=== Begin Enclosure ===

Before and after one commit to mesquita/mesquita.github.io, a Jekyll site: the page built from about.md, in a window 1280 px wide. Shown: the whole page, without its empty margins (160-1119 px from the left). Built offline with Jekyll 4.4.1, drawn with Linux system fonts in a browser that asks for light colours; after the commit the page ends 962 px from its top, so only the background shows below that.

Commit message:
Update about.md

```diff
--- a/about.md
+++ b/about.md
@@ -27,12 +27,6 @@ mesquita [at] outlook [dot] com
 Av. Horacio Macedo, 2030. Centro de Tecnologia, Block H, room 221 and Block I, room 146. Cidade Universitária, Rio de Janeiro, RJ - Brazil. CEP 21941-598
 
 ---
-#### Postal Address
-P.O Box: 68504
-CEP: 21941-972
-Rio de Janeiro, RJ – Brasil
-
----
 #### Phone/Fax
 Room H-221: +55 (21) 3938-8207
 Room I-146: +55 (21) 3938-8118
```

=== End Enclosure ===
=== Begin Enclosure ===

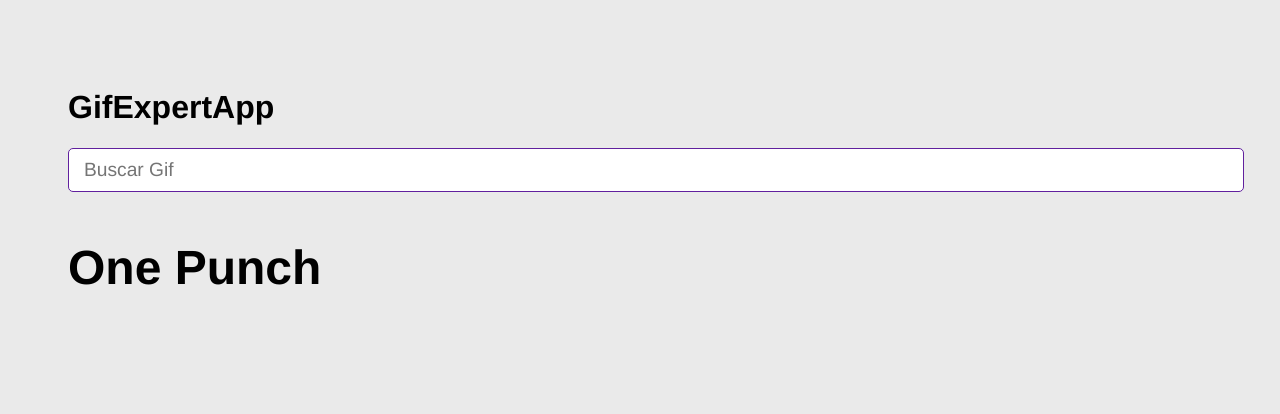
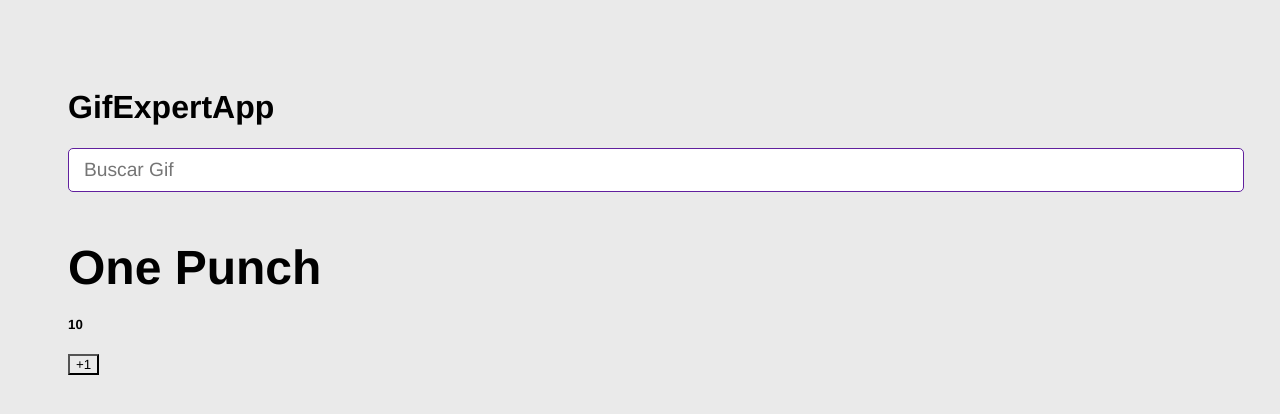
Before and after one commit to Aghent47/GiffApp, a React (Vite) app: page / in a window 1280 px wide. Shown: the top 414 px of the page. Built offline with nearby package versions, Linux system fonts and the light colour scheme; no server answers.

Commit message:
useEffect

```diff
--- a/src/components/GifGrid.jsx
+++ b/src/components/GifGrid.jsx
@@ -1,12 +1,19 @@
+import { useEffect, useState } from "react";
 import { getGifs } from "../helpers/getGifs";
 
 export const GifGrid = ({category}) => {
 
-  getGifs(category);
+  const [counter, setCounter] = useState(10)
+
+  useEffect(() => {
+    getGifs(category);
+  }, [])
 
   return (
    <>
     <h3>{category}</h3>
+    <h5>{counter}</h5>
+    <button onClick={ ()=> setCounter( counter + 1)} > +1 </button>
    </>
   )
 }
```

=== End Enclosure ===
=== Begin Enclosure ===

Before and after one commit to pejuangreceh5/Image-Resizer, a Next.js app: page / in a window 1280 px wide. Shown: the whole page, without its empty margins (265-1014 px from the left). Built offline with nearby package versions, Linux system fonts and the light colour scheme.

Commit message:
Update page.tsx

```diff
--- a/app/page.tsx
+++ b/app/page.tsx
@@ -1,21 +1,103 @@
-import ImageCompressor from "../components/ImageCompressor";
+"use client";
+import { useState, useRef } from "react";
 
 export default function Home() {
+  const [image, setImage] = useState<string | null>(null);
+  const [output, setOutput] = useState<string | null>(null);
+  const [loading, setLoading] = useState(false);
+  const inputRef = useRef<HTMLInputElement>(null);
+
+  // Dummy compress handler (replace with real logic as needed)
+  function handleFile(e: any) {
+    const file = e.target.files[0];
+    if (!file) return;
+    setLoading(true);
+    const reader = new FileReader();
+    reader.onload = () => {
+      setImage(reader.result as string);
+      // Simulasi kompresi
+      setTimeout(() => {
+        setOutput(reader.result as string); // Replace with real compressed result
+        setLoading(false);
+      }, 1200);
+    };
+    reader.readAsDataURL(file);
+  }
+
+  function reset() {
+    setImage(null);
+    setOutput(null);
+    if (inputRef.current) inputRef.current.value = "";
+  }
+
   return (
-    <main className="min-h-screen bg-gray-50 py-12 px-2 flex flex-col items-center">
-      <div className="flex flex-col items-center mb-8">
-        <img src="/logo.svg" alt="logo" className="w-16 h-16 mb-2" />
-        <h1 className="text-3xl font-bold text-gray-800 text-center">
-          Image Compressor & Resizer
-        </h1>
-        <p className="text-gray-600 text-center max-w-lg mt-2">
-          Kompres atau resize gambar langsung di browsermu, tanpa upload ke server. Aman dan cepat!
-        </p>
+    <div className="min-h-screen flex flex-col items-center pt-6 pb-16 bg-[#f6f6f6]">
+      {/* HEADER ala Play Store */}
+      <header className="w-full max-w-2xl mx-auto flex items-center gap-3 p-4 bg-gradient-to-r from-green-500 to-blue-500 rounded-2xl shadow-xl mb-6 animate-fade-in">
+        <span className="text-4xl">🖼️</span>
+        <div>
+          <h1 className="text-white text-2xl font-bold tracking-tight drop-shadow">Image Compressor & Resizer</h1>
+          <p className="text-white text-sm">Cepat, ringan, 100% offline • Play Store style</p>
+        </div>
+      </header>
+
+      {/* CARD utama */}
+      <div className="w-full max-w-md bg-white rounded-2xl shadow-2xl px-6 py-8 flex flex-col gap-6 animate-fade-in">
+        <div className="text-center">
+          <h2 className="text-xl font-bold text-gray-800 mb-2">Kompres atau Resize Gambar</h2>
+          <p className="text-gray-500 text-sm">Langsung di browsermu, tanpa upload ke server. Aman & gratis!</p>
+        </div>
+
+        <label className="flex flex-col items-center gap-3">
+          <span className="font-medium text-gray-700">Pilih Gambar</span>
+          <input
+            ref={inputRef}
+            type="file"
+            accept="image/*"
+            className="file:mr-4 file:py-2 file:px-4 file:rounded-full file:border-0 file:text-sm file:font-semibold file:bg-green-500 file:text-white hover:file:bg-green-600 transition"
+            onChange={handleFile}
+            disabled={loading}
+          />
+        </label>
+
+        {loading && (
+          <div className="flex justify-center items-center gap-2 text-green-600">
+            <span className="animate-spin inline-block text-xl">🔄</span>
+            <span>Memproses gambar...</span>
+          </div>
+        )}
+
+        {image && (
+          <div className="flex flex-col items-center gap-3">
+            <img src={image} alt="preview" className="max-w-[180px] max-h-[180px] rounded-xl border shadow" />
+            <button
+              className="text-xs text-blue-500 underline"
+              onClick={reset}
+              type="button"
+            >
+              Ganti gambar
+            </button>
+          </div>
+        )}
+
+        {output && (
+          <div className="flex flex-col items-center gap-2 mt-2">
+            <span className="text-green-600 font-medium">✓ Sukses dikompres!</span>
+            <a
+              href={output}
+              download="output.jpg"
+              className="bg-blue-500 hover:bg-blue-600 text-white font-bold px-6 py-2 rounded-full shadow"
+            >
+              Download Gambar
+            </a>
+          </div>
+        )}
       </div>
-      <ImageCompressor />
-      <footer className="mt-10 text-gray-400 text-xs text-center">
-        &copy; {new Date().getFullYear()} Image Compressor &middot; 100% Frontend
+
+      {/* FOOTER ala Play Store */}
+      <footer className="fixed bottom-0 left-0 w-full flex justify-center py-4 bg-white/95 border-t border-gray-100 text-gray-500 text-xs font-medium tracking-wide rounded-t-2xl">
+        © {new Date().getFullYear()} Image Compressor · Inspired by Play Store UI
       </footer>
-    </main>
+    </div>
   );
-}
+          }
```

=== End Enclosure ===

* _Task_
Search the data above for the word "useState" and show every line that has it.

* _Written solution_
+import { useEffect, useState } from "react";
+  const [counter, setCounter] = useState(10)
+import { useState, useRef } from "react";
+  const [image, setImage] = useState<string | null>(null);
+  const [output, setOutput] = useState<string | null>(null);
+  const [loading, setLoading] = useState(false);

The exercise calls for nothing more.